Separate sessions at the conference focused on the two topics. During one 90-minute session, panelists from companies such as Microsoft, Compuware, and SAP mostly discussed shortcomings of software modeling.
Model-driven development needs to be woven with other technologies such as patterns and frameworks, said Jack Greenfield, software architect for Enterprise Frameworks and Tools and Microsoft.
"I don't believe in high-level models where I push a big red button and it generates a lot of stuff that I'm expected to live with," Greenfield said. He cited CASE as presenting a failed example of this.
But panelist Juha-Pekka Tolvanen, co-president and CEO of MetaCase, countered by saying full code generation from the models is possible.
One issue with modeling is that not everyone knows how to do it, creating a disconnect between those who can and those cannot, said panelist Scott Ambler, a consultant with Ambysoft. "It's no good if only one or two people on our team know how to model and everybody else doesn’t have a clue," he said. The definition of modeling should be expanded, however, Ambler said.

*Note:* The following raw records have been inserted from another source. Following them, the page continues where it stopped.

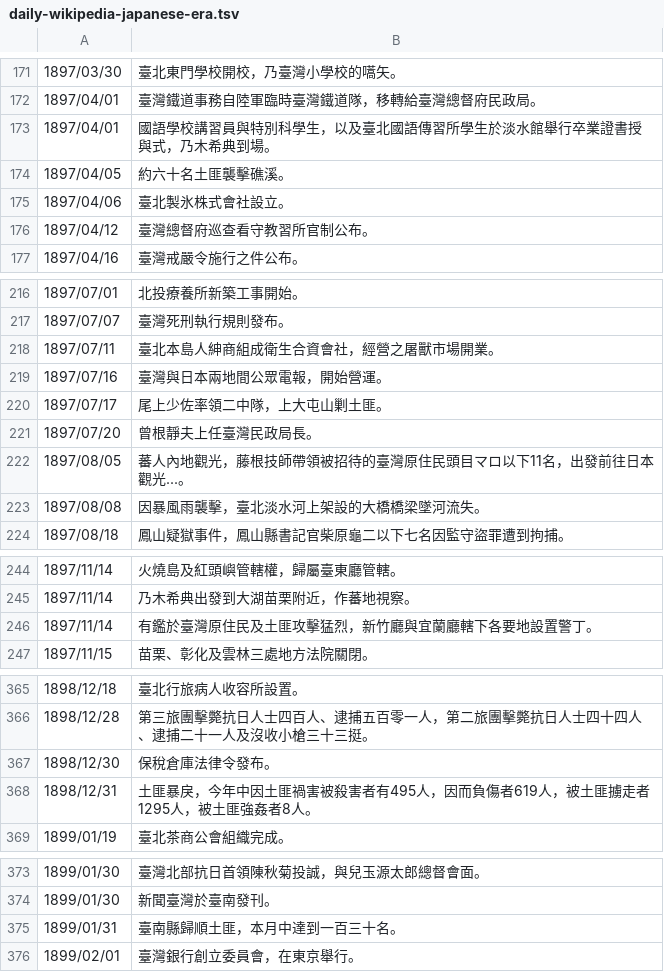
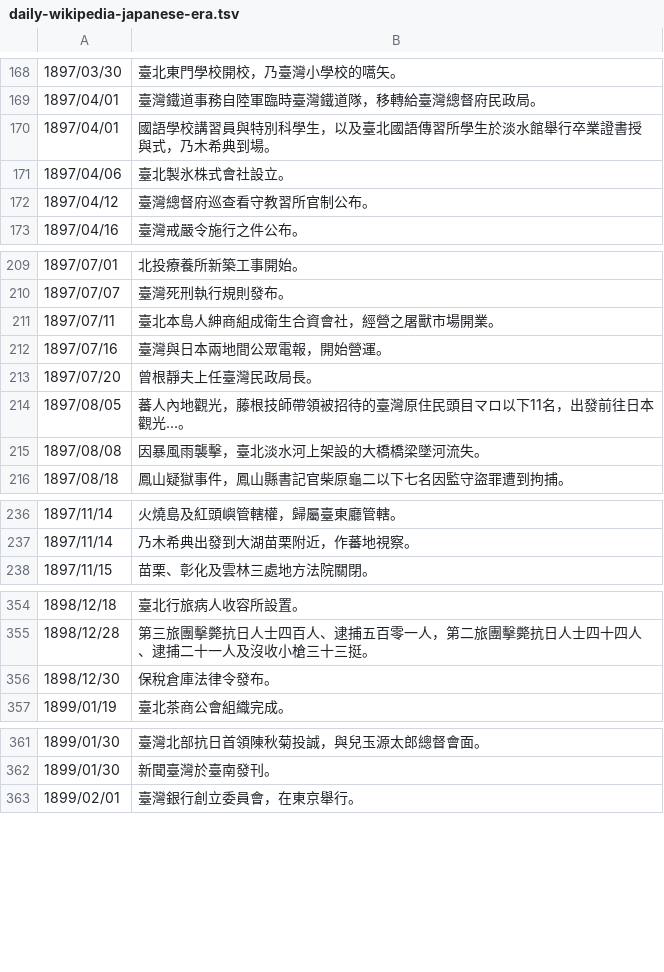
Before and after one commit to gugod/today-in-taiwan-history-bot, a TSV file: data/daily-wikipedia-japanese-era.tsv, drawn as a sheet; only a part is shown, gaps mark what is left out; the diff covers the shown part only.

```diff
--- a/data/daily-wikipedia-japanese-era.tsv
+++ b/data/daily-wikipedia-japanese-era.tsv
@@ -173,3 +170,2 @@
 1897/04/01	國語學校講習員與特別科學生，以及臺北國語傳習所學生於淡水館舉行卒業證書授與式，乃木希典到場。
-1897/04/05	約六十名土匪襲擊礁溪。
 1897/04/06	臺北製氷株式會社設立。
@@ -219,3 +212,2 @@
 1897/07/16	臺灣與日本兩地間公眾電報，開始營運。
-1897/07/17	尾上少佐率領二中隊，上大屯山剿土匪。
 1897/07/20	曾根靜夫上任臺灣民政局長。
@@ -245,3 +237,2 @@
 1897/11/14	乃木希典出發到大湖苗栗附近，作蕃地視察。
-1897/11/14	有鑑於臺灣原住民及土匪攻擊猛烈，新竹廳與宜蘭廳轄下各要地設置警丁。
 1897/11/15	苗栗、彰化及雲林三處地方法院關閉。
@@ -367,3 +356,2 @@
 1898/12/30	保稅倉庫法律令發布。
-1898/12/31	土匪暴戾，今年中因土匪禍害被殺害者有495人，因而負傷者619人，被土匪擄走者1295人，被土匪強姦者8人。
 1899/01/19	臺北茶商公會組織完成。
@@ -374,3 +362,2 @@
 1899/01/30	新聞臺灣於臺南發刊。
-1899/01/31	臺南縣歸順土匪，本月中達到一百三十名。
 1899/02/01	臺灣銀行創立委員會，在東京舉行。
```
Also changed, not shown: 9 removed rows and 1 edited cell elsewhere in this file, 1 other file.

Responding to a question about resolving design issues among developers, Greenfield urged the use of best practices and pitched Microsoft's Software Factories concept. "At the end of the day, Software Factories, which I developed, is really about capturing these best practices and communicating those best practices," he said.
Model-driven development "puts the end at the front as if the goal is to use models," Greenfield said. The goal is to understand how to build systems and spend less time reinventing them, he said.
The OMG Model Driven Architecture (MDA), in fact, lacks an architecture, Greenfield said. MDA relies on Unified Modeling Language (UML); Microsoft has not been a big supporter of UML but other panelists noted its use in modeling.
Management of metadata was cited as critical. "You have to have a coordinated approach to how you manage the metadata," said David Frankel, lead standards architect for Model Driven Systems at SAP.
Compuware's Jon Kern, subject matter expert in the company's Optimal J group, urged that consideration be given to hiring the best people for a project. "Just hire the smart ones and you don’t have to worry about getting them there," he said.
An audience member asked about use of Eclipse technology in modeling. But Compuware's Kern was not sold. "The MOF (MetaObject Facility) is more powerful and allows you to do more things than the Eclipse generator," he said.
"Eclipse is no silver bullet," Kern said.
An audience member said current modeling tools are difficult because they usually do not consider what a model is. "Not a single tool that I have ever used adequately supports the entire process," the audience member said.
Ambler said the industry needs to recognize that not everyone thinks visually. "We have no clue how many people here are visual thinkers," Ambler said.